“The lifecycle of pea leaf weevil is such that by the time you notice any notching in your plants, the adult weevil has laid an egg at the surface of the soil. Once the egg has hatched, the larvae begin chewing away on the nodules of pea plants,” said Rosaasen.
What makes pea leaf weevil that much harder to control is they can fly in from adjacent fields and continue multiple life cycles during a growing season. Rosaasen describes foliar spraying for weevil as “revenge killing” that would accomplish nothing and certainly not control adult populations. To salvage a pea crop, it must become attractive enough for farmers to apply a nitrogen rescue.
“To finish a 50-bushel pea crop, peas will need 150 pounds of actual nitrogen, which basically negates our pulse advantage,” he said. Losing not only a pulse advantage, but also a general agronomic advantage, is what these neonics in question continue to represent for western Canadian farmers.
Despite reservations over research methods and chronic endpoints at the PMRA, both Sereda and Rosaasen side with Petelle and are eager to continue to collaborate to reform the PMRA’s decision-making process.
“One glimmer of hope is that we are having dialogue with the PMRA. They have committed and acknowledged that the re-evaluation process needs to change. We’re engaging with them on that process. My expectation is that we’ll have a better outcome on that program in the future. The next cycle of re-evaluation—we’re hopeful and optimistic that the process will be improved, with less surprises with negative impacts for ag,” said Petelle.

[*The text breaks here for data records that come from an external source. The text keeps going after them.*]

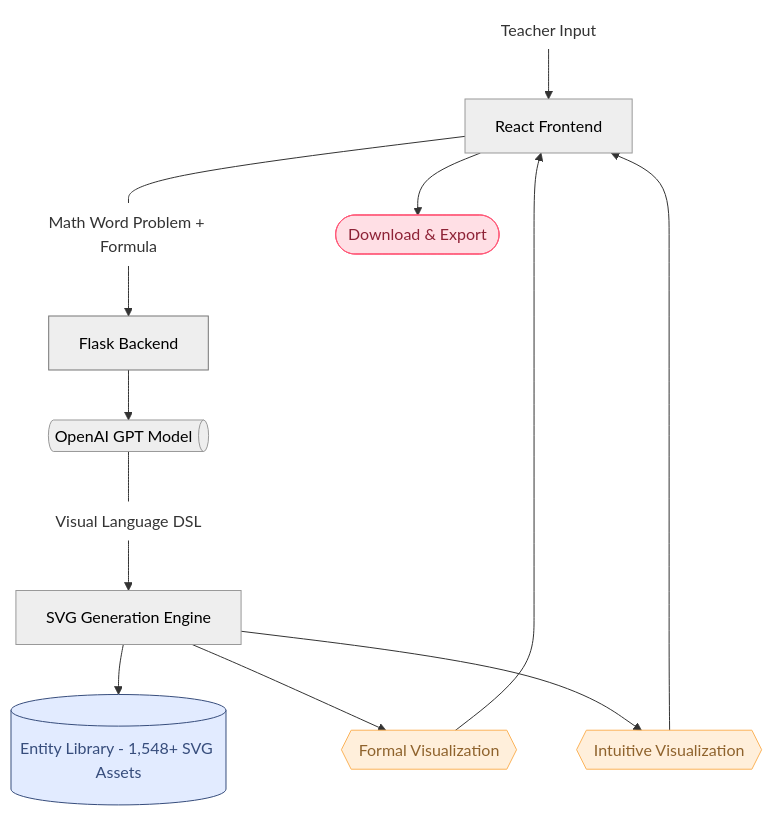
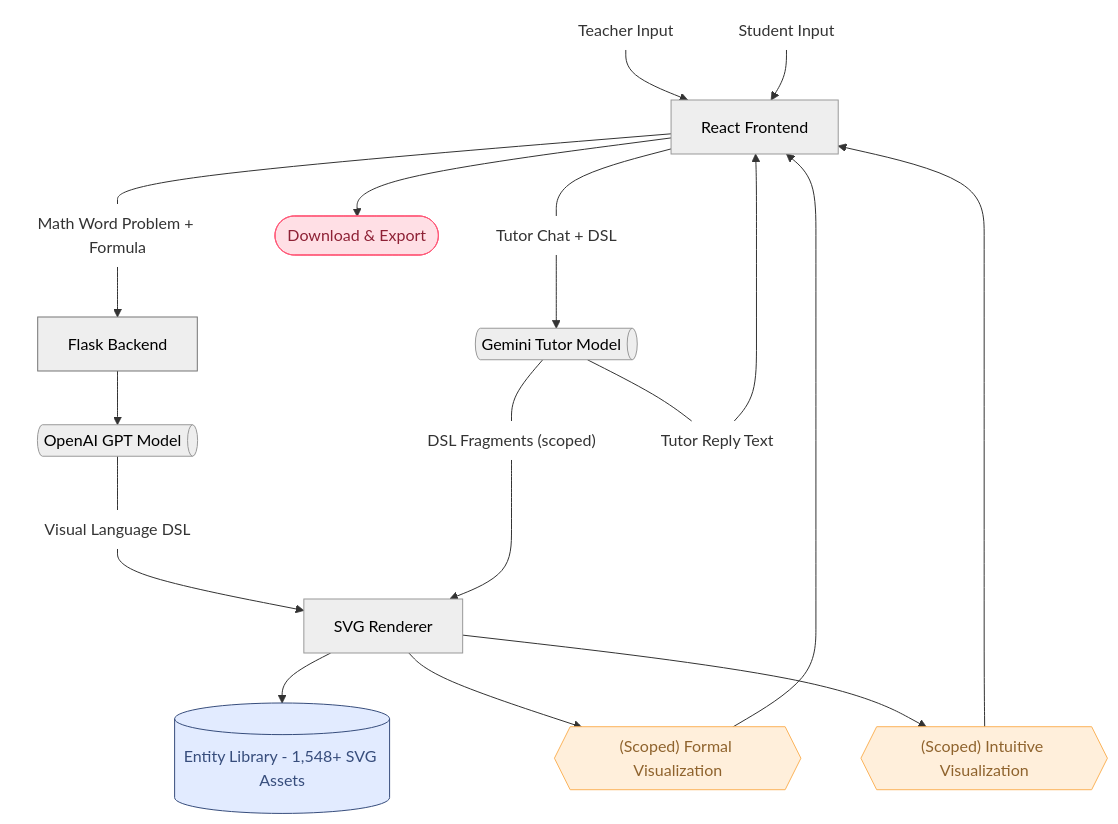
Before and after one commit to 7i6ht/math2visual: the diagram in README.md, drawn with Mermaid.

Commit message:
Enhance README with updated flowchart for Teacher and Student modes
- Updated the flowchart in the README to include a new section for Student mode, detailing the AI tutor functionality.
- Renamed "SVG Generation Engine" to "SVG Renderer" for clarity.
- Added scoped labels for formal and intuitive visualizations to improve understanding of the system's capabilities.

````diff
--- a/README.md
+++ b/README.md
@@ -63,37 +63,53 @@
 ```mermaid
 flowchart TD
+    %% Teacher mode (visual generation)
     A["Teacher Input"] --> B["React Frontend"]
     B --- C["Math Word Problem + Formula"]
     B --> K["Download & Export"]
     C --> D["Flask Backend"]
     D --> E["OpenAI GPT Model"]
     E --- F["Visual Language DSL"]
-    F --> G["SVG Generation Engine"]
-    G --> H["Entity Library - 1,548+ SVG Assets"] & I["Formal Visualization"] & J["Intuitive Visualization"]
+    F --> G["SVG Renderer"]
+    G --> H["Entity Library - 1,548+ SVG Assets"] & I["(Scoped) Formal Visualization"] & J["(Scoped) Intuitive Visualization"]
     I --> B
     J --> B
 
+    %% Student mode (AI tutor using generated visuals)
+    S["Student Input"] --> B
+    B --- T["Tutor Chat + DSL"]
+    T --> M["Gemini Tutor Model"]
+    M --- N["DSL Fragments (scoped)"]
+    M --- P["Tutor Reply Text"]
+    P --> B
+    N --> G
+
     A@{ shape: text}
+    S@{ shape: text}
     C@{ shape: text}
+    T@{ shape: text}
+    P@{ shape: text}
     K@{ shape: terminal}
     E@{ shape: h-cyl}
+    M@{ shape: h-cyl}
     F@{ shape: text}
+    N@{ shape: text}
     H@{ shape: cyl}
     I@{ shape: hex}
     J@{ shape: hex}
      B:::Peach
      B:::Ash
      K:::Rose
      D:::Ash
      E:::Ash
      G:::Ash
      H:::Sky
      I:::Peach
      J:::Peach
+     M:::Ash
     classDef Sky stroke-width:1px, stroke-dasharray:none, stroke:#374D7C, fill:#E2EBFF, color:#374D7C
     classDef Peach stroke-width:1px, stroke-dasharray:none, stroke:#FBB35A, fill:#FFEFDB, color:#8F632D
     classDef Rose stroke-width:1px, stroke-dasharray:none, stroke:#FF5978, fill:#FFDFE5, color:#8E2236
     classDef Class_01 fill:#FFF9C4
     classDef Ash stroke-width:1px, stroke-dasharray:none, stroke:#999999, fill:#EEEEEE, color:#000000
     style D stroke:#757575
 ```
````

For a chemical company to bring a new active ingredient to Canadian farmers, it costs more than $300 million and takes anywhere from eight to 11 years. If the three active ingredients in question vanish, conventional farmers should hope that new research has already begun so they may have new options to protect their crops. Hiccup.